(A. DeCenzo, et al., 2009) suggest the following to be consider to create an effective performance management system.

Figure 2: Measures to create Effective Performance Management Systems

Though the list above is no cookbook for success, it can definitely help while formulating an effective appraisal system. To extend on the point of having multiple raters, there are few systems as described which can be of help.

Peer evaluations are conducted by the employees’ co-workers—people explicitly familiar with the behaviours involved in their jobs. A slight deviation from peer assessments is a process called the upward appraisal, or the reverse review. An appraisal device that seeks performance feedback from such sources as the person being rated, bosses, peers, team members, customers, and suppliers has become popular in organizations. This is known as 360 degree feedback system.

Conclusion

There are various theories and methodologies while it comes to performance management systems and doing an appraisal. There is no “one size fits all” way while establishing the performance management. The Managers and the appraisers involved in the process have to clearly understand that the performance management can be based on a certain guideline or methodology but it cannot be full proof as it involves emotional aspects of human beings both appraiser and the employee being rated.
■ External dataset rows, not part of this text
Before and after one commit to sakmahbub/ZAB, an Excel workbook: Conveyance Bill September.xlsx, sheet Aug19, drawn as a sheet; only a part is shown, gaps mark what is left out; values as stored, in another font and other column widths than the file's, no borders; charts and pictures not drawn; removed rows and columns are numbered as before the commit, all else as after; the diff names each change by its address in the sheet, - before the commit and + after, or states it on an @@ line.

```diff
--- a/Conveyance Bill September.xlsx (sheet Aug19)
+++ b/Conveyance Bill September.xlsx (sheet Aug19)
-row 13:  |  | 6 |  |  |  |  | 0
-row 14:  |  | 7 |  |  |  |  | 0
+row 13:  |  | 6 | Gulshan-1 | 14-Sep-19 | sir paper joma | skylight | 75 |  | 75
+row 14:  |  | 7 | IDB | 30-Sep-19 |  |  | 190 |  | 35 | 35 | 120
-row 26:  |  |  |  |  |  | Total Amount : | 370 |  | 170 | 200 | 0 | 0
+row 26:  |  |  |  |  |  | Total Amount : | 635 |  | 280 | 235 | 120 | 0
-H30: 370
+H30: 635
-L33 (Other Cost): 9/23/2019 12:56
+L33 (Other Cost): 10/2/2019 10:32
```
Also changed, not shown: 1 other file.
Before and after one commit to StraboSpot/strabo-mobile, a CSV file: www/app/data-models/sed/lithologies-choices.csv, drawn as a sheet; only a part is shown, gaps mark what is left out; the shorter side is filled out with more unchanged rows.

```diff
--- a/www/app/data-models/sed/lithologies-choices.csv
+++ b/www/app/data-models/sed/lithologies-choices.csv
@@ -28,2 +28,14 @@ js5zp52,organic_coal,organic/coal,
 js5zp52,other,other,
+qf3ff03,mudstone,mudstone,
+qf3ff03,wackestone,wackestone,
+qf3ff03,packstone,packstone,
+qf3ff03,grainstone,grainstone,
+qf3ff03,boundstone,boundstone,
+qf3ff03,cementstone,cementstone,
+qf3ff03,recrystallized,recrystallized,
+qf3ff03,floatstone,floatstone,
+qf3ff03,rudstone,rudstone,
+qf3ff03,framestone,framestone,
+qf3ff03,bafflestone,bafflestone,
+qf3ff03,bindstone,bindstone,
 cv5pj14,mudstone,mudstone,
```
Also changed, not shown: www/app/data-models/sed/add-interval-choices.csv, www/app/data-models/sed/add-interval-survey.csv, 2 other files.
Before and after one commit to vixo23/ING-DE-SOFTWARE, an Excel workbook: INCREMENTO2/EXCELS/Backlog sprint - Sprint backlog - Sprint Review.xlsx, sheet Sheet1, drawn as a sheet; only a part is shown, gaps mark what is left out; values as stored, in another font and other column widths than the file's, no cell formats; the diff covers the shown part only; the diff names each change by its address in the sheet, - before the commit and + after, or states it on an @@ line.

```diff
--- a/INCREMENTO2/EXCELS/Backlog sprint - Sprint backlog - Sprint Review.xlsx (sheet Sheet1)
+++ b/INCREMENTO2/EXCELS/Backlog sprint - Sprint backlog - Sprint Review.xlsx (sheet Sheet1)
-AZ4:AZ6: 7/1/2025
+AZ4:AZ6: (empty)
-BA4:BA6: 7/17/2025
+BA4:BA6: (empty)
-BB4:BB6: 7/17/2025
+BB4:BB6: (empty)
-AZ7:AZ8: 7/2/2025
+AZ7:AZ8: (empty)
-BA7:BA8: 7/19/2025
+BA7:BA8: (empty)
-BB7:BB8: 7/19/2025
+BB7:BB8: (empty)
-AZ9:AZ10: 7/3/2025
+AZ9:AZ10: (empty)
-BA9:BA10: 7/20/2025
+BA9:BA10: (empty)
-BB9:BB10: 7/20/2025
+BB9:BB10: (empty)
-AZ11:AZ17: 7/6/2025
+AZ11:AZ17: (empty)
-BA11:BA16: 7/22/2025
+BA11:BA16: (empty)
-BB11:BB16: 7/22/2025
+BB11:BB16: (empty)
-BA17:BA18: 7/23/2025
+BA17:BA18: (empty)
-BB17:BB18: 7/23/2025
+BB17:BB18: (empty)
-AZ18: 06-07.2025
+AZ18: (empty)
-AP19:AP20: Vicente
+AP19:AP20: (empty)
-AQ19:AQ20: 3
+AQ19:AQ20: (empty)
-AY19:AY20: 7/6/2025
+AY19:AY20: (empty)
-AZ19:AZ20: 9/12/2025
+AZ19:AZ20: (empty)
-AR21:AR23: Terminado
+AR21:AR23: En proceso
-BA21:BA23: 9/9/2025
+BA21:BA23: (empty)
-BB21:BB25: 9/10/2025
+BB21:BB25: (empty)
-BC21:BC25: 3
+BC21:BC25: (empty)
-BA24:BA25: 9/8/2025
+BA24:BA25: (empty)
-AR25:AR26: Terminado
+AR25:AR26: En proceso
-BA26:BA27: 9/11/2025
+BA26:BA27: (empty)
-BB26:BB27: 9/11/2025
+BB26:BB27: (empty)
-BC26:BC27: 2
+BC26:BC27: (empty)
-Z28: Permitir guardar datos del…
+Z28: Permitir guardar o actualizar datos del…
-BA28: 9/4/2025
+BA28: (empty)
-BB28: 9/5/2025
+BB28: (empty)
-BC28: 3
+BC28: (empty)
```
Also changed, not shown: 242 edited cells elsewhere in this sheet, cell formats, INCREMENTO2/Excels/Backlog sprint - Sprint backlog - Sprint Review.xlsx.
Recommend Reading

If You Were a Poor Performer, You Wouldn’t Be Aware of It
What if Performance Management Focused on Strengths?
Give Your Performance Management System a Review
Performance Management
Ten Most Common Appraisal Errors of Performance Appraisals*
The 7 Reasons Why 360 Degree Feedback Programs Fail